Developer Guide (API Version 2012-08-10)

Detecting and Correcting Index Key Violations

During the backfill phase of global secondary index creation, DynamoDB examines each item in the table to determine whether it is eligible for inclusion in the index. Some items might not be eligible because they would cause index key violations. In these cases, the items will remain in the table, but the index will not have a corresponding entry for that item.

An index key violation occurs if:

  • There is a data type mismatch between an attribute value and the index key schema data type. For example, suppose one of the items in the GameScores table had a TopScore value of type String. If you added a global secondary index with a partition key of TopScore, of type Number, the item from the table would violate the index key.

  • An attribute value from the table exceeds the maximum length for an index key attribute. The maximum length of a partition key is 2048 bytes, and the maximum length of a sort key is 1024 bytes. If any of the corresponding attribute values in the table exceed these limits, the item from the table would violate the index key.

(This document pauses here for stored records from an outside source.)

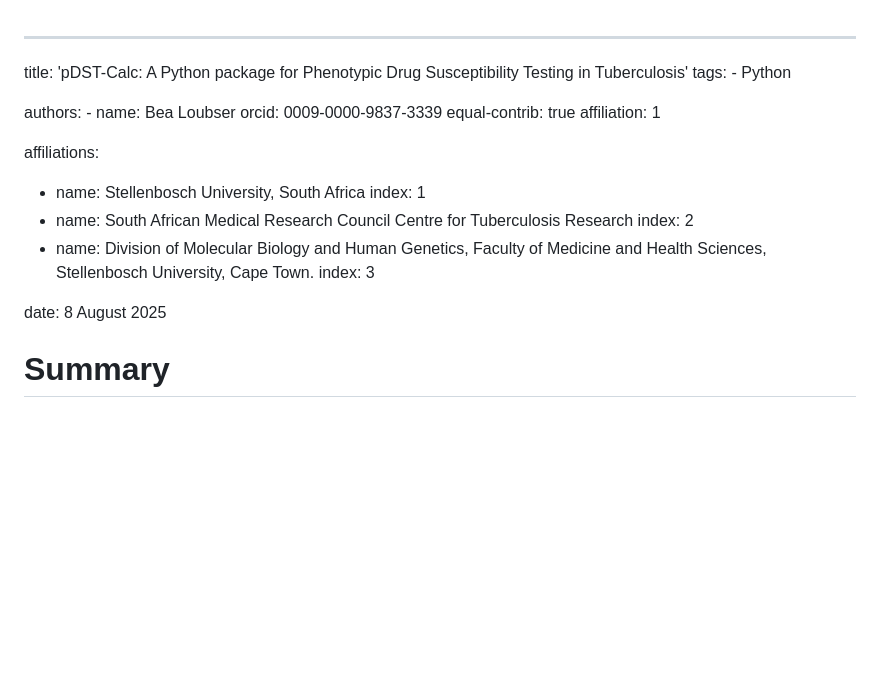
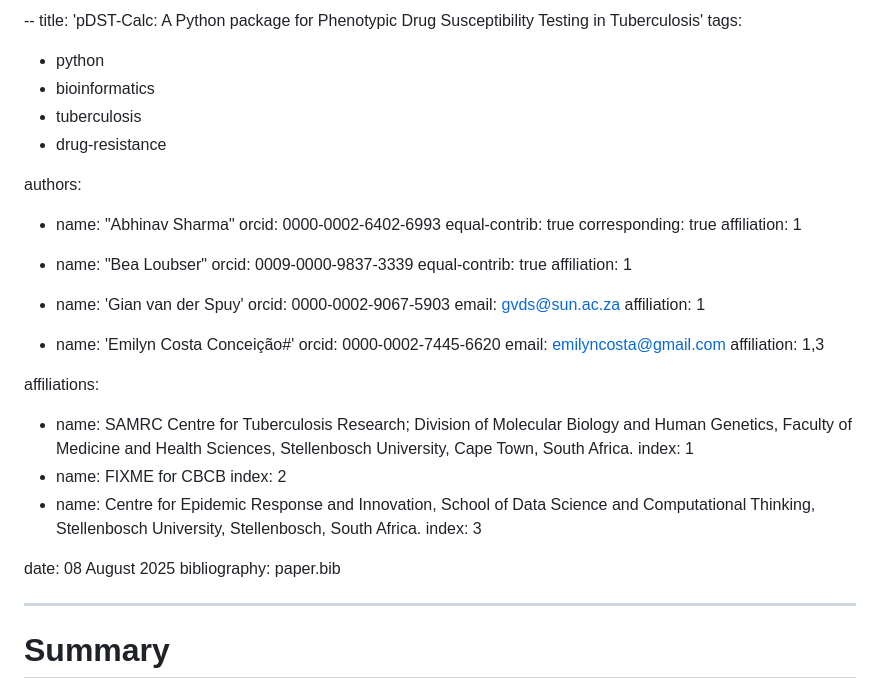
Before and after one commit to GENPATH-bioinformatics/pDST-calc, a Markdown page: publication/joss/manuscript.md, the part around the change. GitHub-like rendering; blank space fills up the shorter version.

Commit message:
relocate the paper and modify for citations [ci skip]

```diff
--- a/docs/JOSS_BLoubser.md
+++ b/publication/joss/manuscript.md
@@ -1,25 +1,47 @@
+--
+title: 'pDST-Calc: A Python package for Phenotypic Drug Susceptibility Testing in Tuberculosis'
+tags:
+  - python
+  - bioinformatics
+  - tuberculosis
+  - drug-resistance
+
+authors:
+  - name: "Abhinav Sharma"
+    orcid: 0000-0002-6402-6993
+    equal-contrib: true
+    corresponding: true
+    affiliation: 1
+
+  - name: "Bea Loubser"
+    orcid: 0009-0000-9837-3339
+    equal-contrib: true
+    affiliation: 1
+
+  - name: 'Gian van der Spuy'
+    orcid: 0000-0002-9067-5903
+    email: gvds@sun.ac.za
+    affiliation: 1
+
+  - name: 'Emilyn Costa Conceição#'
+    orcid: 0000-0002-7445-6620
+    email: emilyncosta@gmail.com
+    affiliation: 1,3
+
+
+affiliations:
+  - name: SAMRC Centre for Tuberculosis Research; Division of Molecular Biology and Human Genetics, Faculty of Medicine and Health Sciences, Stellenbosch University, Cape Town, South Africa.
+    index: 1
+  - name: FIXME for CBCB
+    index: 2
+  - name: Centre for Epidemic Response and Innovation, School of Data Science and Computational Thinking, Stellenbosch University, Stellenbosch, South Africa.
+    index: 3
+
+date: 08 August 2025
+bibliography: paper.bib
+
 ---
 
-title: 'pDST-Calc: A Python package for Phenotypic Drug Susceptibility Testing in Tuberculosis'
-tags:
-    - Python
-
-authors:
-    - name: Bea Loubser
-      orcid: 0009-0000-9837-3339
-      equal-contrib: true
-      affiliation: 1
-
-affiliations:
-
-- name: Stellenbosch University, South Africa
-  index: 1
-- name: South African Medical Research Council Centre for Tuberculosis Research
-  index: 2
-- name: Division of Molecular Biology and Human Genetics, Faculty of Medicine and Health Sciences, Stellenbosch University,   Cape Town.
-  index: 3
-
-date: 8 August 2025
 
 # Summary
 
```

If an index key violation occurs, the backfill phase continues without interruption; however, any violating items are not included in the index. After the backfill phase completes, all writes to items that violate the new index's key schema will be rejected.

To identify and fix attribute values in a table that violate an index key, use the Violation Detector tool. To run Violation Detector, you create a configuration file that specifies the name of a table to be scanned, the names and data types of the global secondary index partition key and sort key, and what actions to take if any index key violations are found. Violation Detector can run in one of two different modes:

  • Detection mode—detect index key violations. Use detection mode to report the items in the table that would cause key violations in a global secondary index. (You can optionally request that these violating table items be deleted immediately when they are found.) The output from detection mode is written to a file, which you can use for further analysis.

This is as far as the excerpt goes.